“If you’re in it just for the money, find another line of work.”
Some founders I coach hate hearing that. Real entrepreneurs get it. A founder’s focus on being rich is one criteria I use to filter out seed investment opportunities. I do so because if someone is too concerned with lining their own pockets, they won’t be concerned enough with building a business, crafting a corporate culture, or taking care of their employees – all of which ironically are necessary for a founder to get rich.
The transient value of money
One reason money is not a worthy objective is because cash is of transient value. Yes, you can buy many fancy and luxurious things. But these are items of comfort and amusement and not anything that creates human value.
One aspect of Silicon Valley culture I am delighted with is the near universal attitude of giving away fortunes in personal wealth in order to improve humanity. Our locally minted billionaires routinely shed most of their lucre, knowing that what little they keep is more than sufficient for a luxurious lifestyle.
They understand that they were not primarily in business to be rich, but to change things. Once they earned more money than they could possibly spend, they sought to use that money to continue changing things through charity.
The permanent value of achievement
This is the nature of entrepreneurialism – the desire for change.
Change comes in many forms. One can change a market, as Apple did with iPhones. You can change an industry, as Linus Torvalds did by creating and maintaining the Linux operating system. You can change the world, as Ronald Reagan did by encouraging and facilitating the fall of the Soviet Union.
Creating change is an achievement, and achieving things is hugely motivating. In my book Tough Things First I tell the story of how, as a teenager, I mastered the high hurdles, despite functional handicaps (short legs, having to jump using alternate leading legs, etc.). There was no money involved in high school track and field events. But there was a great sense of accomplishment when the school’s track coach, who once told me I could not run high hurdles, had to hand me the medal for winning the championship.
This sense of accomplishment is what does and should drive most entrepreneurs. At times it is understated, as when a technically minded founder is exploring what is possible with a product. Other times it is nearly messianic as a business leader seeks to dominate their industry. In the middle you have those startup CEOs who find joy in the minutia of building their business and being as involved in every aspect of it as they can.
On rare occasions, a founder demonstrates all three elements.
The enduring value of business
Discussed too little is the value of building an enduring business.
When one creates a company that outlasts the founders and his grandchildren, then there is a level of accomplishment that is historic.
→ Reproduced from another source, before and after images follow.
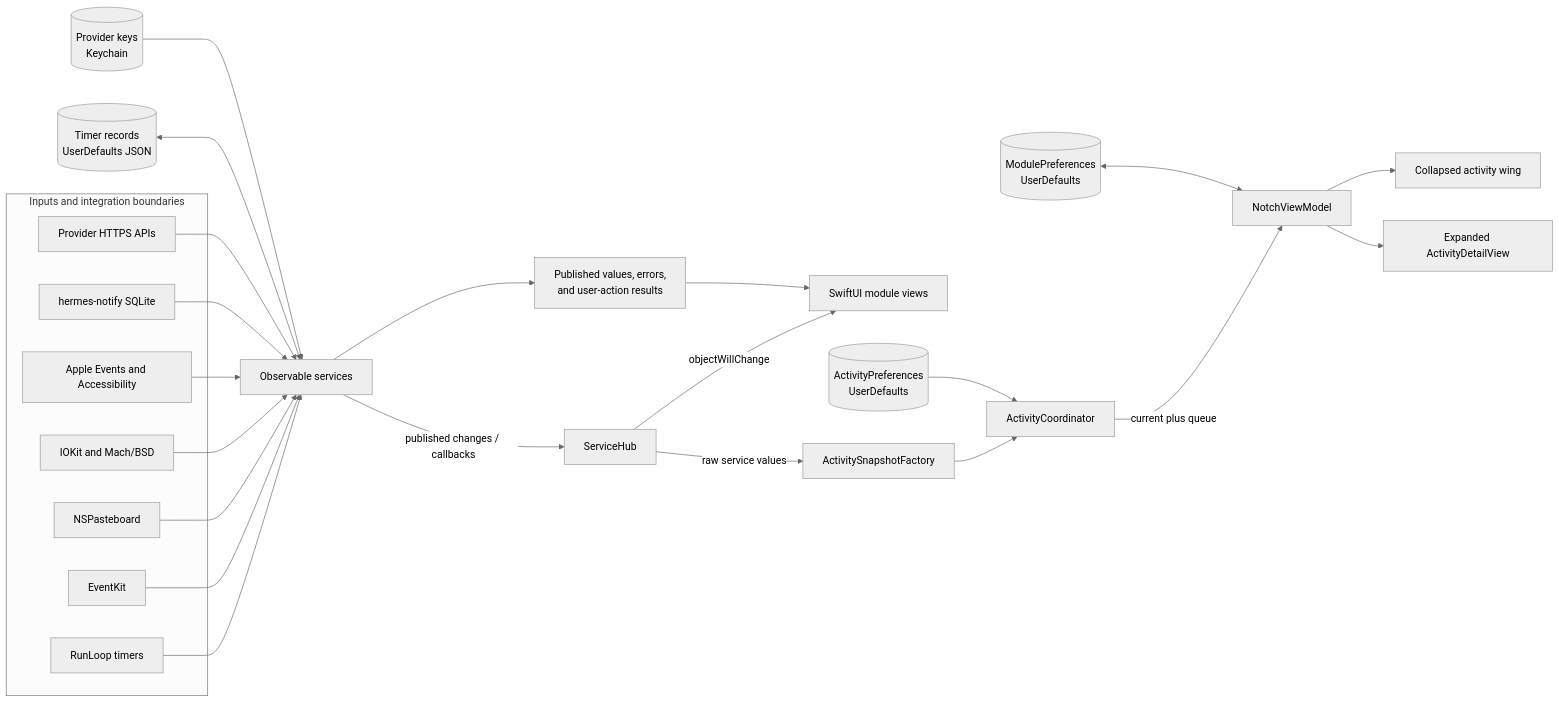
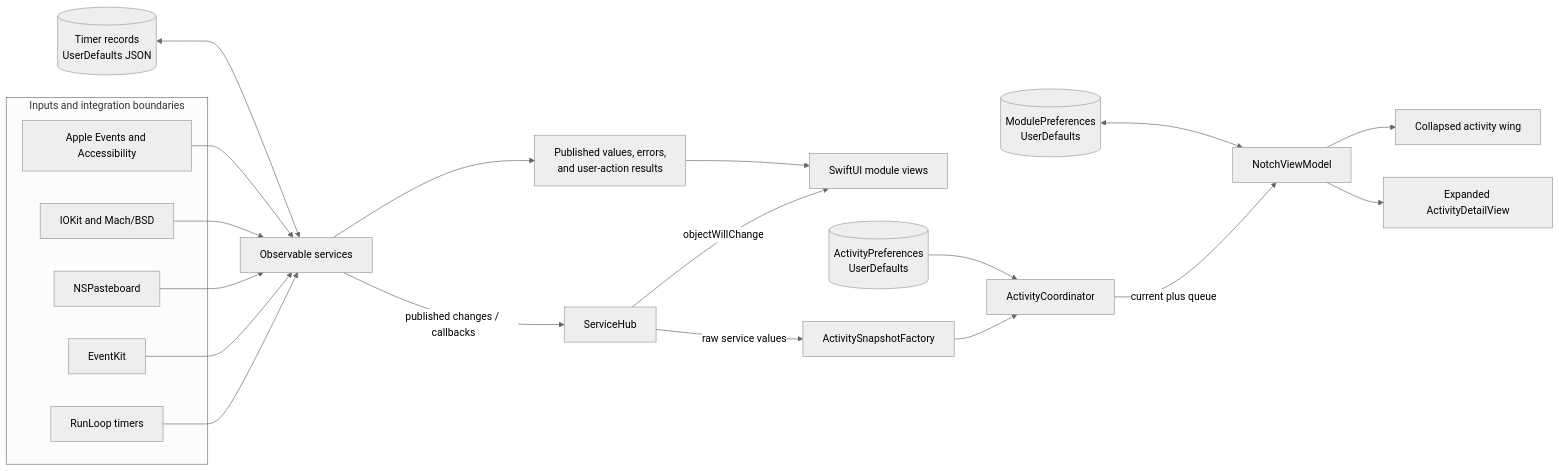
Before and after one commit to Srimi1/Notch-hub: the third of 7 diagrams in docs/ARCHITECTURE.md, drawn with Mermaid (neutral theme). The commit also changed other lines of this file and 3 other files, not shown here.

````diff
--- a/docs/ARCHITECTURE.md
+++ b/docs/ARCHITECTURE.md
@@ -132,34 +124,29 @@
 ```mermaid
 flowchart LR
     subgraph Inputs["Inputs and integration boundaries"]
         Timers["RunLoop timers"]
         EventKit["EventKit"]
         Pasteboard["NSPasteboard"]
         IOKit["IOKit and Mach/BSD"]
         AppleEvents["Apple Events and Accessibility"]
-        Hermes["hermes-notify SQLite"]
-        Remote["Provider HTTPS APIs"]
     end
 
     Timers --> Services["Observable services"]
     EventKit --> Services
     Pasteboard --> Services
     IOKit --> Services
     AppleEvents --> Services
-    Hermes --> Services
-    Remote --> Services
     Services -->|published changes / callbacks| Hub["ServiceHub"]
     Hub -->|objectWillChange| Views["SwiftUI module views"]
     Hub -->|raw service values| Factory["ActivitySnapshotFactory"]
     Factory --> Coordinator["ActivityCoordinator"]
     ActivityPrefs[("ActivityPreferences<br/>UserDefaults")] --> Coordinator
     Coordinator -->|current plus queue| VM["NotchViewModel"]
     VM --> Collapsed["Collapsed activity wing"]
     VM --> Detail["Expanded ActivityDetailView"]
 
     ModulePrefs[("ModulePreferences<br/>UserDefaults")] <--> VM
     TimerDefaults[("Timer records<br/>UserDefaults JSON")] <--> Services
-    Secrets[("Provider keys<br/>Keychain")] --> Services
     Services --> Responses["Published values, errors,<br/>and user-action results"]
     Responses --> Views
 ```
````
It can be as iconic as the 130-year-old American beverage company Coca Cola (founded in 1886) or as obscure as the Japanese construction company Kongō Gumi (founded in 578 and operated for 1,428 years).
Such empires require more than a strong leader, because leaders grow old and die. It requires establishing a mission in which generations of employees believe, a corporate culture that guides their decisions and directions, and a public trust that institutionalizes a brand.
Foremost in creating enduring businesses is creating great employees. I told Micrel employees I might not make them rich, but I would help them to be better people. So much of Micrel corporate culture focused on the dignity of every individual. By focusing more on people than profits, we elevated both.
What is your motivation
Before developing your product and launching your startup, search your soul. Be sure of your motivations. I hope you do get rich, but even more I hope you have purpose, as that makes getting rich that much easier.
Originally publish with Entrepreneur.com